War on Drugs = Too High Incarceration Rates
Part I of a Part III Series
French philosopher Blaise Pascal famously stated “to understand is to forgive.” Following this aphorism, How to Make Money Selling Drugs exposes the muddied world of the drug industry and begs the question: does the criminalization of drugs do more harm than good? Framed as a how-to-guide, How to Make Money Selling Drugs exposes the many facets of the drug industry and the glitches and corruption within the prosecution of narcotics. How to Make Money Selling Drugs is most effective in its ability to give a face to the drug dealer, reminding the viewer that these criminals are indeed humans– a fact the War on Drugs seems to ignore.
-Ed Pilkington, The Guardian
The documentary explains that in regards to cocaine “If you’re Black, you’re about four times as likely to be arrested than a White dealer, which is counterintuitive because White Americans buy and sell more cocaine than anyone else.” This statistic is partially attributed to where the deals take place. White cocaine dealers tend to sell to White upper and middle class customers who live in suburbs. Their location grants them the luxury of distributing their product far from neighborhoods that are conventionally thought of as “crime ridden” and populated with police.

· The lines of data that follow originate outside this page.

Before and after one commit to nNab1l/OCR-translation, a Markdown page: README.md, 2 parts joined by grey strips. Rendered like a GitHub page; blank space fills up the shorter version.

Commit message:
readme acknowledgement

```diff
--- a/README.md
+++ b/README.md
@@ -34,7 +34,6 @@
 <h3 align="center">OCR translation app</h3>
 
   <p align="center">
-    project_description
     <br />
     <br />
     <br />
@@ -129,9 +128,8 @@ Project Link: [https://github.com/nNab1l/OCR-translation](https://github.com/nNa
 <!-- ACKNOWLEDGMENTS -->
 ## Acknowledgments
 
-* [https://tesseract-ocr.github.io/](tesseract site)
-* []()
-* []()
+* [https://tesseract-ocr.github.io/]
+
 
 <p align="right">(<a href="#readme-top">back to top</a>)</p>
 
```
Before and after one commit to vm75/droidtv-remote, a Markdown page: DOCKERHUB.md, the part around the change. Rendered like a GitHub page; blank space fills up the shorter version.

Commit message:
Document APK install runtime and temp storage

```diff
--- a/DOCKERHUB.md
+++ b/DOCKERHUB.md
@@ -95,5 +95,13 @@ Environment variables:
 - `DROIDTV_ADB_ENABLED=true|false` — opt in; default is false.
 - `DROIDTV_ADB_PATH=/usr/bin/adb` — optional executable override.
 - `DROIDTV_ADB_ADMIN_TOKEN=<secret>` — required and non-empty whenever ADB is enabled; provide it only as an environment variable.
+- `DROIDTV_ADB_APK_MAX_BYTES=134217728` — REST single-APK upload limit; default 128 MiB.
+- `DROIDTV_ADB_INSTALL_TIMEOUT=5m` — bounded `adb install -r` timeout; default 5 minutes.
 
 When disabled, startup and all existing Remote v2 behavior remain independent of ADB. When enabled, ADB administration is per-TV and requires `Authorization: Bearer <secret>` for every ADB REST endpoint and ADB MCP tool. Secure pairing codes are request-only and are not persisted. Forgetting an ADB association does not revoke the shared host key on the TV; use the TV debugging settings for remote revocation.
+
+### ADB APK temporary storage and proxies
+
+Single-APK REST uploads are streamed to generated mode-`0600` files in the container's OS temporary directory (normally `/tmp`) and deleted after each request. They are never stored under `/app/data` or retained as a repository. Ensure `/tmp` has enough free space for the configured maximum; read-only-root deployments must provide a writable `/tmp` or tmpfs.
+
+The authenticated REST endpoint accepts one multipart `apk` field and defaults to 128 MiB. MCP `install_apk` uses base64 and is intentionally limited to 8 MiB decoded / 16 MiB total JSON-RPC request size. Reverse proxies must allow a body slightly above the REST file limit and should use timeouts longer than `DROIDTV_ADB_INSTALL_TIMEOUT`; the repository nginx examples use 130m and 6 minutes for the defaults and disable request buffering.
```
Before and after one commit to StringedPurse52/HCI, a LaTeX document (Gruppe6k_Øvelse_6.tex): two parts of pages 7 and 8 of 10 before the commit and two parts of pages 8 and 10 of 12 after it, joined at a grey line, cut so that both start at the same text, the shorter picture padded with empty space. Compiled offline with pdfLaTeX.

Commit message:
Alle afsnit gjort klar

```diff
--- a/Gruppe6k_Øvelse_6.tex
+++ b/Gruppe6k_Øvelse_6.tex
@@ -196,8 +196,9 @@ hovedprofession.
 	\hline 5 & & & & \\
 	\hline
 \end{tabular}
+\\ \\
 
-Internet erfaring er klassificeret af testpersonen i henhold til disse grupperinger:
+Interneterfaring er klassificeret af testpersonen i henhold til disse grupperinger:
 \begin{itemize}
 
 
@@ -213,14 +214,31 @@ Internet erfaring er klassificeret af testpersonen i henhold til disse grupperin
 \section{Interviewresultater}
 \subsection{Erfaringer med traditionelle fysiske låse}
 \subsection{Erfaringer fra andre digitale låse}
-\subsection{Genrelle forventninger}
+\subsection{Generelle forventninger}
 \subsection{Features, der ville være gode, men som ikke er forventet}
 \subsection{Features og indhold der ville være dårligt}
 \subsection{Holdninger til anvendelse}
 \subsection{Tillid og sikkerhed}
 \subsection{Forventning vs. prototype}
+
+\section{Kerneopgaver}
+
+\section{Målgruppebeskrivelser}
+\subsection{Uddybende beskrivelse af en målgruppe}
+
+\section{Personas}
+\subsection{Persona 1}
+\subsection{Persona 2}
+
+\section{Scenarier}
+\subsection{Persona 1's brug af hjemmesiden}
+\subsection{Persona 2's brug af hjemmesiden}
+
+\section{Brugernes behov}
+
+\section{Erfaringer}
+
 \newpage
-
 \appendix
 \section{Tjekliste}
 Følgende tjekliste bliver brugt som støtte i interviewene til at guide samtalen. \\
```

On the other hand, cities such as Baltimore, where African Americans make up 62% of the population, are under constant police surveillance. To be a dealer in these neighborhoods comes with a higher risk of incarceration. Without even tackling the slew of controversy surrounding racial profiling in police departments, Black dealers are already at a tremendous disadvantage due to their geographic location, which is also a manifestation of a race driven phenomenon known as “White Flight.”
In the United States, 75.4% of prisoners are nonwhite. The racism surrounding arrest, as well as the incidence of poverty and poor education in minority groups attribute to these vast discrepancies in prison populations and ultimately keep these people in a cycle of incarceration.
Say you are a twelve-year-old Black child growing up in Baltimore living under the poverty line as 25% of the population in Baltimore does. You probably live in public housing and drug dealers target you to get involved in the drug industry. It’s easy money and the poor schools in the area don’t give you many other options for the future. As you get older you get caught a few times and eventually go to prison after you turn 18. After released from prison, you have few skills and even if you are well equipped for a certain job, the label of being a convicted felon harms your chances tremendously. How to Make Money Selling Drugs illuminates the reasons why people get involved in the drug world and eventually re-offend so the audience can understand figures that are demonized in our society.
But how do we solve this? The prison system is its own beast of an industry in American society. While Americans make up only 5% of the world’s population, they make up 25% of the world’s prisoners. Since there are many corporations, individuals, and politicians who benefit from heavy incarceration and strict drug laws, what would happen if we were to deconstruct this system? How to Make Money Selling Drugs posits that the War on Drugs is a deeply flawed policy that ultimately harms our society. Whether you agree or disagree with the position, the documentary raises important questions surrounding how we treat and stigmatize minorities and drug addicts– issues that we, as young people, must face to ensure that everyone is treated justly in America.
REACT to How To Make Money Selling Drugs
1. MENTOR at-risk youth. You can be the person to steer a young person away from selling or using drugs and toward a brighter future. Sign up with Mentoring USA, GEAR UP, or another local organization.
3. GET HELP if you or someone you know has a problem with drugs or alcohol. There is information on rehabilitation and meetings at the following sites or at your local medical center.
4. KNOW YOUR RIGHTS! Protect yourself from unlawful questioning and/or giving answers that can be used against you in a court of law. The American Civil Liberties Union has created a free Know Your Rights booklet.